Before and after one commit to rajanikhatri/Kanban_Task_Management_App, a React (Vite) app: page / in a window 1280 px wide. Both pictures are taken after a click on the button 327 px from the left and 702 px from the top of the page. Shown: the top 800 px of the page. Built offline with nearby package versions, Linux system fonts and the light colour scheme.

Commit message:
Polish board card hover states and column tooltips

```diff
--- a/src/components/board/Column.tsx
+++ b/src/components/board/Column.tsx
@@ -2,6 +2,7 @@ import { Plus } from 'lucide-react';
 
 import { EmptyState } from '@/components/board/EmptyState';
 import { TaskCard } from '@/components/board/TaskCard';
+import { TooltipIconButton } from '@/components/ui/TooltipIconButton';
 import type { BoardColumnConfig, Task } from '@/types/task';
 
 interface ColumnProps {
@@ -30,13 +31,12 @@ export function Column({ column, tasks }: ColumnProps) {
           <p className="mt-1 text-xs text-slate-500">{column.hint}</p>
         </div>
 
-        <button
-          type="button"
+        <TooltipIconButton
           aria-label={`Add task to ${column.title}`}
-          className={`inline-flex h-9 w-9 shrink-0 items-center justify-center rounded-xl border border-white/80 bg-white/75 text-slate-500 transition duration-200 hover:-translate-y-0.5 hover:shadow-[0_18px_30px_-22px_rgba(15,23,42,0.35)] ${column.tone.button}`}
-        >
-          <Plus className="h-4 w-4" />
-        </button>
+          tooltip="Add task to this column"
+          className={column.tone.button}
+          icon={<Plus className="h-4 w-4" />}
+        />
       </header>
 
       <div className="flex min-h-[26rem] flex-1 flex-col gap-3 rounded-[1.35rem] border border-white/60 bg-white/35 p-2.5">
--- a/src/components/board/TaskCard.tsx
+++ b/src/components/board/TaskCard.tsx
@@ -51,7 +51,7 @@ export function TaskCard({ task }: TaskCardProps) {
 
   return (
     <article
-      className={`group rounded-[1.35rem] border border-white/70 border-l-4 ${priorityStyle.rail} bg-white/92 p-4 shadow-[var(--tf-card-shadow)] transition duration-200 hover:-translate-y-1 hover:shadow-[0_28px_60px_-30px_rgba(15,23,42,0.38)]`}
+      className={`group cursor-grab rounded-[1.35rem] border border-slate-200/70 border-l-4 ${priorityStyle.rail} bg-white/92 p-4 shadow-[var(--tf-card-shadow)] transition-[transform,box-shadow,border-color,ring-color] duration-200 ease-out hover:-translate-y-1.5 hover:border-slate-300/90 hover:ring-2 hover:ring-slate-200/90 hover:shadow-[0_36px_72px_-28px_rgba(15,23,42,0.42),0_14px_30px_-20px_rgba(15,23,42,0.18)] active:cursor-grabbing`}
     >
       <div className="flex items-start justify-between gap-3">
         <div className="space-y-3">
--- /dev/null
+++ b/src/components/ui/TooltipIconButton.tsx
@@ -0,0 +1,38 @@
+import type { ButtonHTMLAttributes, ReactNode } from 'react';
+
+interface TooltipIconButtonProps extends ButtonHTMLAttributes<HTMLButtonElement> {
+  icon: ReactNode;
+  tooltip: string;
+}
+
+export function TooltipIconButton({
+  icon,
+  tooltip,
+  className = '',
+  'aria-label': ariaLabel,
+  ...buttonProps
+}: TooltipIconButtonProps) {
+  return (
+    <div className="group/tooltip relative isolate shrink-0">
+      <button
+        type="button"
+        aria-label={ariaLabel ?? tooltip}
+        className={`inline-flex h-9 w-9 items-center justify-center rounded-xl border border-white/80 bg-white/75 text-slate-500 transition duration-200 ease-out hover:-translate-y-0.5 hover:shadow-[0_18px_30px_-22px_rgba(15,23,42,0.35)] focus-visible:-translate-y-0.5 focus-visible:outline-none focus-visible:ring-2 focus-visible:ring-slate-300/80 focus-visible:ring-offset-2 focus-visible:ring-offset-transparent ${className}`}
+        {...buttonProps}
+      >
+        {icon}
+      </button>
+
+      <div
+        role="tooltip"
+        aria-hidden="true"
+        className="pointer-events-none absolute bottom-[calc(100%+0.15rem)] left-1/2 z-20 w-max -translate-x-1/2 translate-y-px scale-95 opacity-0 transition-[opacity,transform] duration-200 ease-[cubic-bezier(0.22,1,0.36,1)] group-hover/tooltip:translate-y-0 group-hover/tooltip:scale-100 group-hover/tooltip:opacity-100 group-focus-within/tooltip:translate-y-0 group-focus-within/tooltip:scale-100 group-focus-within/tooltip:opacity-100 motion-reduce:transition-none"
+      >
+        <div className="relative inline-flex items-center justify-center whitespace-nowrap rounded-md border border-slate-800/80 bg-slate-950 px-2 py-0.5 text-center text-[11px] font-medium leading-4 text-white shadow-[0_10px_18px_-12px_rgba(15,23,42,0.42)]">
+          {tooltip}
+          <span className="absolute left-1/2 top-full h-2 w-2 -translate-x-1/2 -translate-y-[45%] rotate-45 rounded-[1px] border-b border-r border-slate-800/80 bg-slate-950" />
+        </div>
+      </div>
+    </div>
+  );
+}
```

◆ DESCRIPTION OF THE TASK ◆
Reproduce every line of the records containing the string "import".

◆ FINAL ANSWER ◆
@@ -2,6 +2,7 @@ import { Plus } from 'lucide-react';
 import { EmptyState } from '@/components/board/EmptyState';
 import { TaskCard } from '@/components/board/TaskCard';
+import { TooltipIconButton } from '@/components/ui/TooltipIconButton';
 import type { BoardColumnConfig, Task } from '@/types/task';
+import type { ButtonHTMLAttributes, ReactNode } from 'react';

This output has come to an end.